Education
Introduction

Introduction



Globalization has created the need for global citizens that have a keen awareness of the political, economic, social, and environmental concerns of our time.  Our inter-connected world demands that we not only have an understanding of our country, but an understanding of nations, cultures, languages, and religions around the globe. 

Rapid advancements in technology have made for profound paradigm shifts in almost every arena, so much so that keeping the competitive advantage in a globalized economy now requires going beyond traditional modes of education that create a well informed, trained, and motivated workforce. 

As Dr. Curtis J. Bonk, Professor of Instructional Systems at Indiana University and President & Founder, CourseShare, LLC, & SurveyShare, pointed out in The World is Open, “Anyone can now learn anything from anyone at anytime.”  This being the case, the global community now faces the daunting task of preparing youth to fulfill the challenges of an ever-transforming world.



Although many think of public schools when discussing education, private schools and multinational corporations are playing a dynamic role in meeting the demands of those seeking education around the globe.  In essence we now see governments, international organizations, nongovernmental organizations and multinational corporations coming together in the creation of what may be a global education superstructure.2  While not all aspects of this multi-dimensional system are unified, they are certainly directly and indirectly connected if for no other reason than the phenomenon of globalization itself.  However, as we will see, there is increasing collaboration among these organizations, especially within institutions of higher education. 

In recent decades, there has been a large response by both the public, private, and civil sector to address the transforming educational needs of our youth.  This response has largely taken place on several fronts, each with varying perspectives and motivations for wanting to transform education on a global scale. The globalization of education has been identified as “an intertwined set of global processes affecting education, such as worldwide discourses of human capital, economic development, and multiculturalism; intergovernmental organizations; information and communication technology; nongovernmental organizations; and multinational corporations.” 3

This Issue in Depth will study the increasingly global manifestation of education through four particular lenses. 

The first section or lens analyzes education as a business.   It looks at the work of several multi-national private educational companies, as well as related-educational services, and the expansion of a global education industry. This section will also address the controversy surrounding the growth of the private education sector, and subsequent debates concerning private and non-profit education.

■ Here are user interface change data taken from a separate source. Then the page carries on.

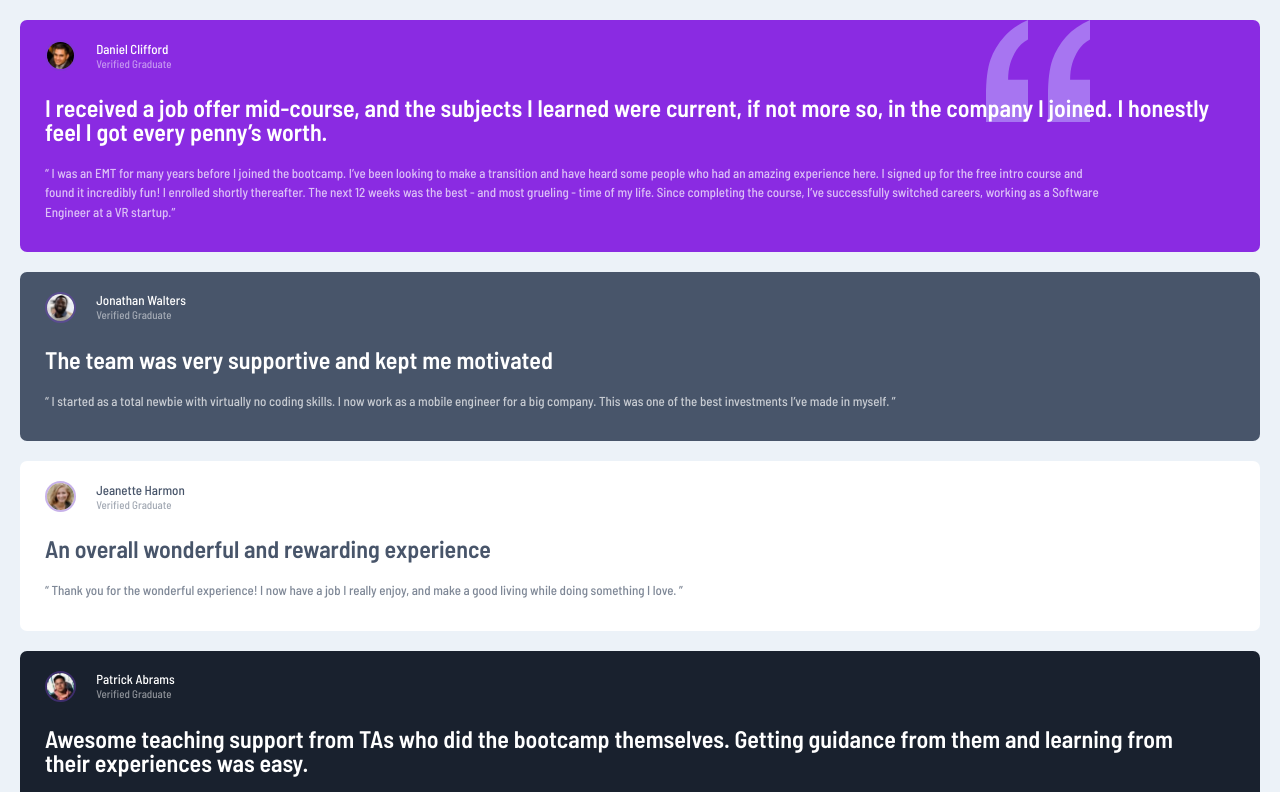
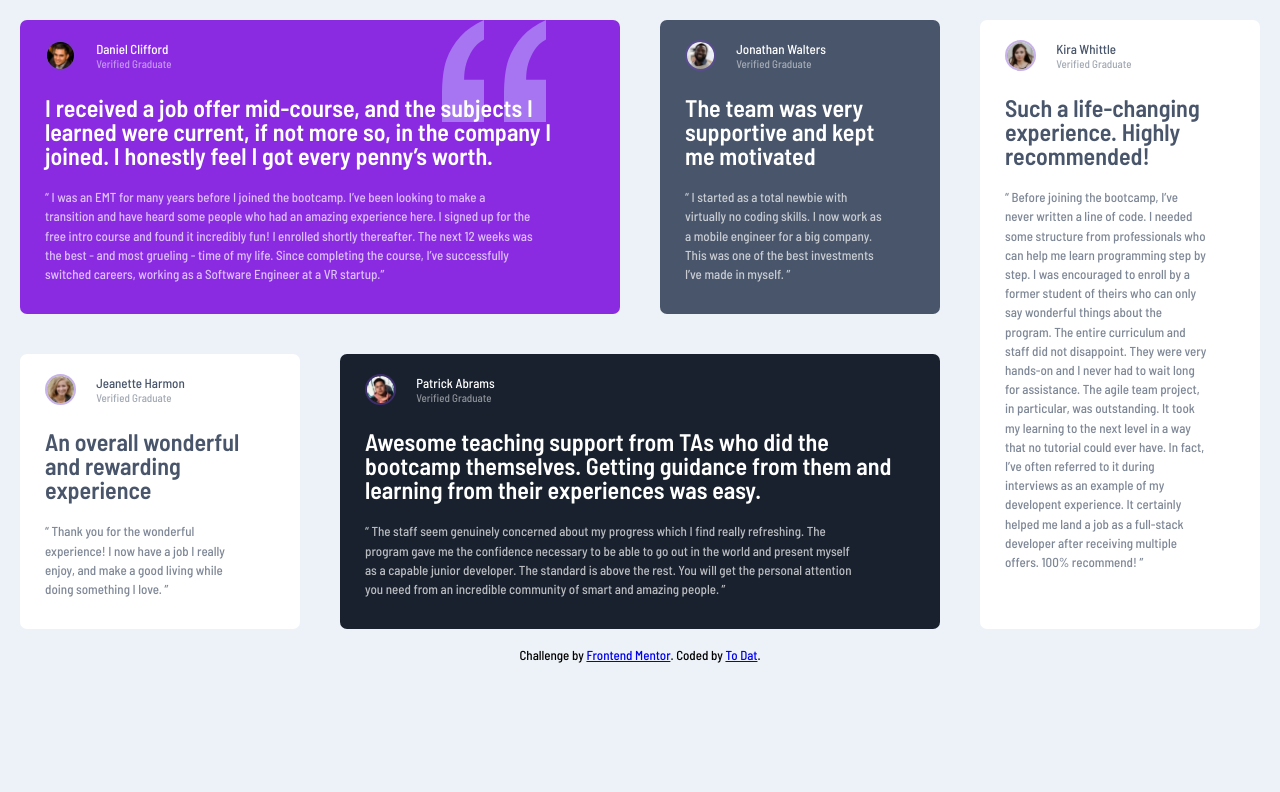
Before and after one commit to tltd0807/testimonials-grid-section, a plain HTML site: page index.html in a window 1280 px wide. Shown: the top 792 px of the page. Drawn offline with Linux system fonts and the light colour scheme.

Commit message:
add style for desktop design

```diff
--- a/style.css
+++ b/style.css
@@ -61,3 +61,19 @@ body {
   width: 100%;
   text-align: center;
 }
+@media (min-width: 800px) {
+  .container {
+    display: grid;
+    grid-template-columns: repeat(4, 1fr);
+  }
+  .card:nth-of-type(1) {
+    grid-column: 1/3;
+  }
+  .card:nth-of-type(4) {
+    grid-column: 2/4;
+  }
+  .card:last-child {
+    grid-column: 4;
+    grid-row: 1/3;
+  }
+}
```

The second section focuses on public sector, and pedagogical and curricular developments related to the theory of global education.  Much of this section focuses on the notion of global citizenship as a result of both global education and the globalization of education. We will then look at the development in non-profit educational institutions at primary, secondary, and tertiary levels.  Lastly, this section will discuss the application of the International Baccalaureate standards and curriculum, as well as some of the difficulties in developing an international curriculum standard, while considering the present goals and themes within global education. 

The third section concentrates on the role of civil society and international organizations, such as the United Nations Education, Scientific and Cultural Organization and the World Bank, in the expansion of global education.  It also touches up the increased interconnectedness between these organizations and the private sector.

Lastly, the fourth section looks at governmental policies regarding education.  As the economy of every nation is shifting in response to globalization, so too are educational systems.  However dramatic, subtle, intentional, or inadvertent, the face of education is transforming around the globe because of the changing needs of government and society.  In this section we will take a look at how China, the United Arab Emirates, and the United States of America are working to transform their educational systems to create a globally competitive workforce.


 

 

 

 

1  Bonk, Curtis J,  The World is Open (San Francisco: Jossey-Bass, 2009)  7.

2  Spring, Joel, Globalization and Education: An Introduction (New York: Routledge, 2009) 1.

3  Ibid. 1.